I did do some research on Amazon for some and you can find them there (shocking, right?). You can find some smaller more portable ones as well as the larger table style coal forges. All of them are generally much pricier than propane forges.

While coal forges are not my personal preference, there are a lot of people who love them. I would suggest, if at all possible, using one to see if you like it. It’s a drastically different experience than a propane forge and some people enjoy that difference.

Buying an Anvil

Remember I said that the show Forged in Fire drew a lot of attention to blacksmithing? The price is anvils has gone up, which is the downside. There was a time where you could buy an anvil at $1 per-pound. Now you’re going to pay $6 – $8 per-pound for an anvil. When you’re talking about getting a 100lb or a 150lb anvil you can see how expensive it has become.

There’s hope though! With a little luck and ingenuity you can create your own anvil.

Building Your Own Blacksmithing Anvil

I made my anvil out of a railroad track. My friend got some pieces of track from somewhere (I don’t ask questions) and gave me a piece. I built a base for it from some old wooden posts I had. Then I added some simple feet made of 2×4.

Note that it’s on the end and not placed as you might expect. The reason is density. The railroad track is more dense on its end and gives you a more solid surface.

If the track where laid down as it’s used for a train, then it would have less density and be bouncy as you strike it.

Not everyone can find a piece of railroad track though and that’s fine. If you can find a relatively thick piece of steel like 1″ – 2″ or thicker, then you can do the same sort of thing by mounting it onto a wooden base to create more density and give stability.

I would love to have a real anvil, and have been searching a while. However, this homemade one has worked and allowed me to create a lot of stuff.

Traditional Anvil

Speaking of real anvils, if you’ve got the money, then by all means get yourself one! I will admit that I can’t give brand names of what you should seek out seeing as I’m still new at this too.

Anvils are sold by the weight and style. Here’s a link to a page that covers anvils pretty well, but basically you want a forging anvil. Those have a few styles such as London or American. I couldn’t break down the nuances for you and if I could find either at a great price, then I wouldn’t much care.

Anvil Weight/Size

The anvil weight is a buying factor as well. Basically, heavier anvils are larger and allow you to work larger pieces of metal. Pretty typical weights for anvils are between 100lbs – 150lbs. There are smaller ones as well like a 75lb or a 50lb anvil and they’ll do the trick just fine as well, especially when you’re starting out.

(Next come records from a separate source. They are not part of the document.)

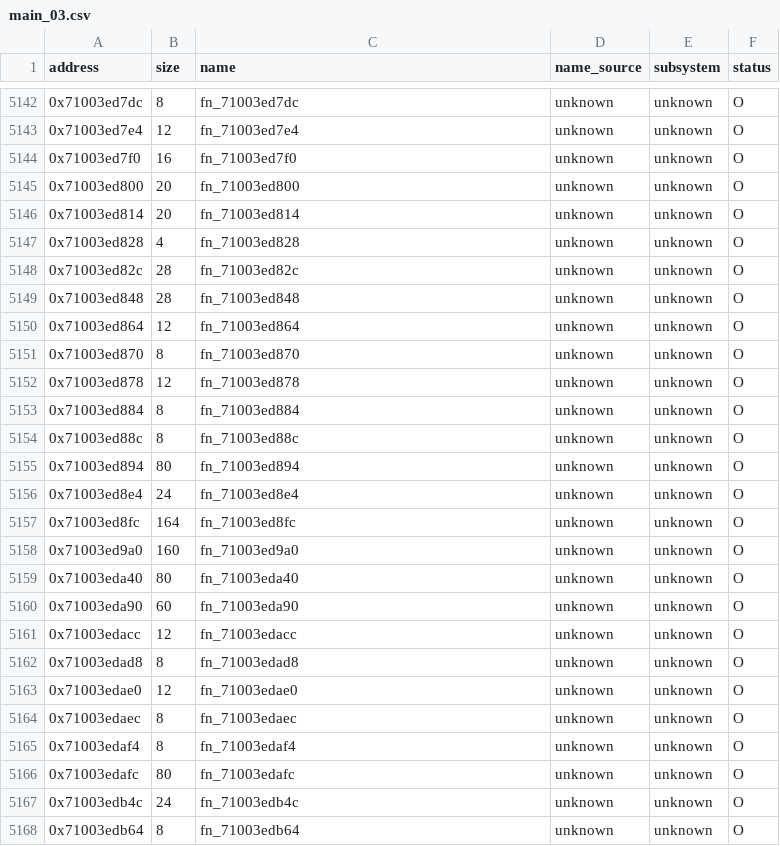
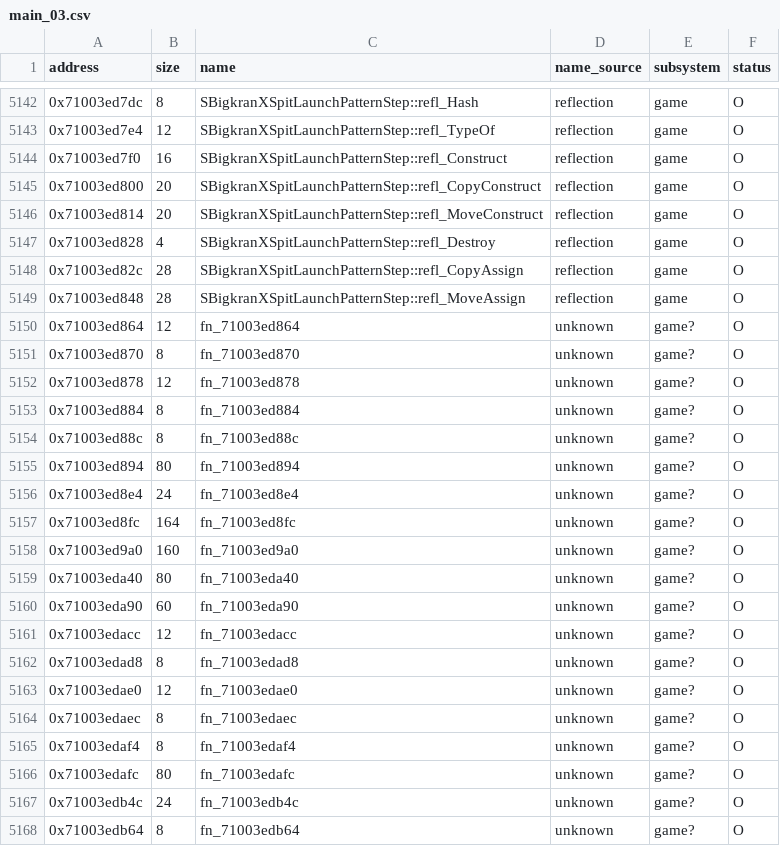
Before and after one commit to var-flotsam/dread-decomp, a CSV file: data/functions/main_03.csv, drawn as a sheet; only a part is shown, gaps mark what is left out; the diff covers the shown part only.

```diff
--- a/data/functions/main_03.csv
+++ b/data/functions/main_03.csv
@@ -5142,27 +5142,27 @@ address,size,name,name_source,subsystem,status
-0x71003ed7dc,8,fn_71003ed7dc,unknown,unknown,O
-0x71003ed7e4,12,fn_71003ed7e4,unknown,unknown,O
-0x71003ed7f0,16,fn_71003ed7f0,unknown,unknown,O
-0x71003ed800,20,fn_71003ed800,unknown,unknown,O
-0x71003ed814,20,fn_71003ed814,unknown,unknown,O
-0x71003ed828,4,fn_71003ed828,unknown,unknown,O
-0x71003ed82c,28,fn_71003ed82c,unknown,unknown,O
-0x71003ed848,28,fn_71003ed848,unknown,unknown,O
-0x71003ed864,12,fn_71003ed864,unknown,unknown,O
-0x71003ed870,8,fn_71003ed870,unknown,unknown,O
-0x71003ed878,12,fn_71003ed878,unknown,unknown,O
-0x71003ed884,8,fn_71003ed884,unknown,unknown,O
-0x71003ed88c,8,fn_71003ed88c,unknown,unknown,O
-0x71003ed894,80,fn_71003ed894,unknown,unknown,O
-0x71003ed8e4,24,fn_71003ed8e4,unknown,unknown,O
-0x71003ed8fc,164,fn_71003ed8fc,unknown,unknown,O
-0x71003ed9a0,160,fn_71003ed9a0,unknown,unknown,O
-0x71003eda40,80,fn_71003eda40,unknown,unknown,O
-0x71003eda90,60,fn_71003eda90,unknown,unknown,O
-0x71003edacc,12,fn_71003edacc,unknown,unknown,O
-0x71003edad8,8,fn_71003edad8,unknown,unknown,O
-0x71003edae0,12,fn_71003edae0,unknown,unknown,O
-0x71003edaec,8,fn_71003edaec,unknown,unknown,O
-0x71003edaf4,8,fn_71003edaf4,unknown,unknown,O
-0x71003edafc,80,fn_71003edafc,unknown,unknown,O
-0x71003edb4c,24,fn_71003edb4c,unknown,unknown,O
-0x71003edb64,8,fn_71003edb64,unknown,unknown,O
+0x71003ed7dc,8,SBigkranXSpitLaunchPatternStep::refl_Hash,reflection,game,O
+0x71003ed7e4,12,SBigkranXSpitLaunchPatternStep::refl_TypeOf,reflection,game,O
+0x71003ed7f0,16,SBigkranXSpitLaunchPatternStep::refl_Construct,reflection,game,O
+0x71003ed800,20,SBigkranXSpitLaunchPatternStep::refl_CopyConstruct,reflection,game,O
+0x71003ed814,20,SBigkranXSpitLaunchPatternStep::refl_MoveConstruct,reflection,game,O
+0x71003ed828,4,SBigkranXSpitLaunchPatternStep::refl_Destroy,reflection,game,O
+0x71003ed82c,28,SBigkranXSpitLaunchPatternStep::refl_CopyAssign,reflection,game,O
+0x71003ed848,28,SBigkranXSpitLaunchPatternStep::refl_MoveAssign,reflection,game,O
+0x71003ed864,12,fn_71003ed864,unknown,game?,O
+0x71003ed870,8,fn_71003ed870,unknown,game?,O
+0x71003ed878,12,fn_71003ed878,unknown,game?,O
+0x71003ed884,8,fn_71003ed884,unknown,game?,O
+0x71003ed88c,8,fn_71003ed88c,unknown,game?,O
+0x71003ed894,80,fn_71003ed894,unknown,game?,O
+0x71003ed8e4,24,fn_71003ed8e4,unknown,game?,O
+0x71003ed8fc,164,fn_71003ed8fc,unknown,game?,O
+0x71003ed9a0,160,fn_71003ed9a0,unknown,game?,O
+0x71003eda40,80,fn_71003eda40,unknown,game?,O
+0x71003eda90,60,fn_71003eda90,unknown,game?,O
+0x71003edacc,12,fn_71003edacc,unknown,game?,O
+0x71003edad8,8,fn_71003edad8,unknown,game?,O
+0x71003edae0,12,fn_71003edae0,unknown,game?,O
+0x71003edaec,8,fn_71003edaec,unknown,game?,O
+0x71003edaf4,8,fn_71003edaf4,unknown,game?,O
+0x71003edafc,80,fn_71003edafc,unknown,game?,O
+0x71003edb4c,24,fn_71003edb4c,unknown,game?,O
+0x71003edb64,8,fn_71003edb64,unknown,game?,O
```
Also changed, not shown: 106 edited cells elsewhere in this file, 1 other file.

The other big difference with weight is portability. You really don’t want to lug around a 150lb anvil if you don’t have a permanent setup for forging where a 75lb one is more manageable. Something to think about.

Finding an Anvil

Finding an anvil is a chore. I have been using Facebook’s Marketplace to try and track one down but have had no real luck. Oh, you can find some. However, people are asking way too much money for anvils that are abused and not worth what they want. People are trying to take advantage of the strong demand for anvils.

A cheap option is hitting up Amazon or even Harbor Freight if it’s an option for you. There are some really cheap anvils on Amazon to get started with.

That being said, again you get what you pay for. Those anvils will get you forging but they aren’t going to last a lifetime by any stretch of the imagination.

Still, if you aren’t able to build your own anvil, and you can’t find a good used one, then it’s a place to look.

Harbor Freight anvils are the same. You can find some reviews of them on YouTube as well that basically say you’re getting what you pay for. That’s not a bad thing as long as you know that going into it.

A good quality anvil will last you a lifetime. They are expensive and they are hard to find (unless you’re buying new), but they will outlive you, your kids, and your grandkids.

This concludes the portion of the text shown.